• _Task to carry out_
List each line of the data that holds the string "PrivateRoute", please.

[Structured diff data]
• • • • • • •
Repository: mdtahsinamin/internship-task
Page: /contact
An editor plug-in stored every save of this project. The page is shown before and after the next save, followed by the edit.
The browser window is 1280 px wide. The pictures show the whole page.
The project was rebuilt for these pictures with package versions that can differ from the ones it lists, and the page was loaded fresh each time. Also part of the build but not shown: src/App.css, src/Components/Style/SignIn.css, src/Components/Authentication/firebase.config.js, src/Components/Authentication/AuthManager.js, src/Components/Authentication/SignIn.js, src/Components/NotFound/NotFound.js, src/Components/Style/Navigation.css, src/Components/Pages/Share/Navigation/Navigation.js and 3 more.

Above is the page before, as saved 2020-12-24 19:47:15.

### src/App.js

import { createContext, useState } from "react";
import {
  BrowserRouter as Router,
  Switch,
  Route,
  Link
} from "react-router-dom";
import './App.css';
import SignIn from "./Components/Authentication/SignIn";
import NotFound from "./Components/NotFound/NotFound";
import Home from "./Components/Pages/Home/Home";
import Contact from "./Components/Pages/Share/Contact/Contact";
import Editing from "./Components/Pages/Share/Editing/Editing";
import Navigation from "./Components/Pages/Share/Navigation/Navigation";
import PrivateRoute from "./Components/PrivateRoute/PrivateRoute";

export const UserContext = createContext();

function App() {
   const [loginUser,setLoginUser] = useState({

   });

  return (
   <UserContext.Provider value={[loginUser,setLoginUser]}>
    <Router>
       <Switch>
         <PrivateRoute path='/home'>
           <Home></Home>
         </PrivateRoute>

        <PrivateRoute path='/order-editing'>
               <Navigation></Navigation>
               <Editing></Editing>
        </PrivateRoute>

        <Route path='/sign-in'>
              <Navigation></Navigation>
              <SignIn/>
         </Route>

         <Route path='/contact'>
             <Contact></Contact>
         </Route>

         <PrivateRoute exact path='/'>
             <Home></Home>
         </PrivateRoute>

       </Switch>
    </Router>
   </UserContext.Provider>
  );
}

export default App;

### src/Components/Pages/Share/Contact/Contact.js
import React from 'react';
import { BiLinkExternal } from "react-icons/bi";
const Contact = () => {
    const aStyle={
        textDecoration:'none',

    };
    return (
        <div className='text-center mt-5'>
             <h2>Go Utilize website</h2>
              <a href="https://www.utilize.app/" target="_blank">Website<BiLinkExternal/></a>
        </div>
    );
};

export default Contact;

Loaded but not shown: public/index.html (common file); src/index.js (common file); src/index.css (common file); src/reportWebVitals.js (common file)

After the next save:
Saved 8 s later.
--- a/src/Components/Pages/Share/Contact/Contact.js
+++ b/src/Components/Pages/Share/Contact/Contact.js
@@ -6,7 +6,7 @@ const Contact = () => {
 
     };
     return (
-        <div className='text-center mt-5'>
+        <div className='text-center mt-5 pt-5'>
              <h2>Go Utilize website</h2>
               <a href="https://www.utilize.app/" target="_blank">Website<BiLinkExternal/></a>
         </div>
• • • • • • •
• _Exercise response_
import PrivateRoute from "./Components/PrivateRoute/PrivateRoute";
         <PrivateRoute path='/home'>
         </PrivateRoute>
        <PrivateRoute path='/order-editing'>
        </PrivateRoute>
         <PrivateRoute exact path='/'>
         </PrivateRoute>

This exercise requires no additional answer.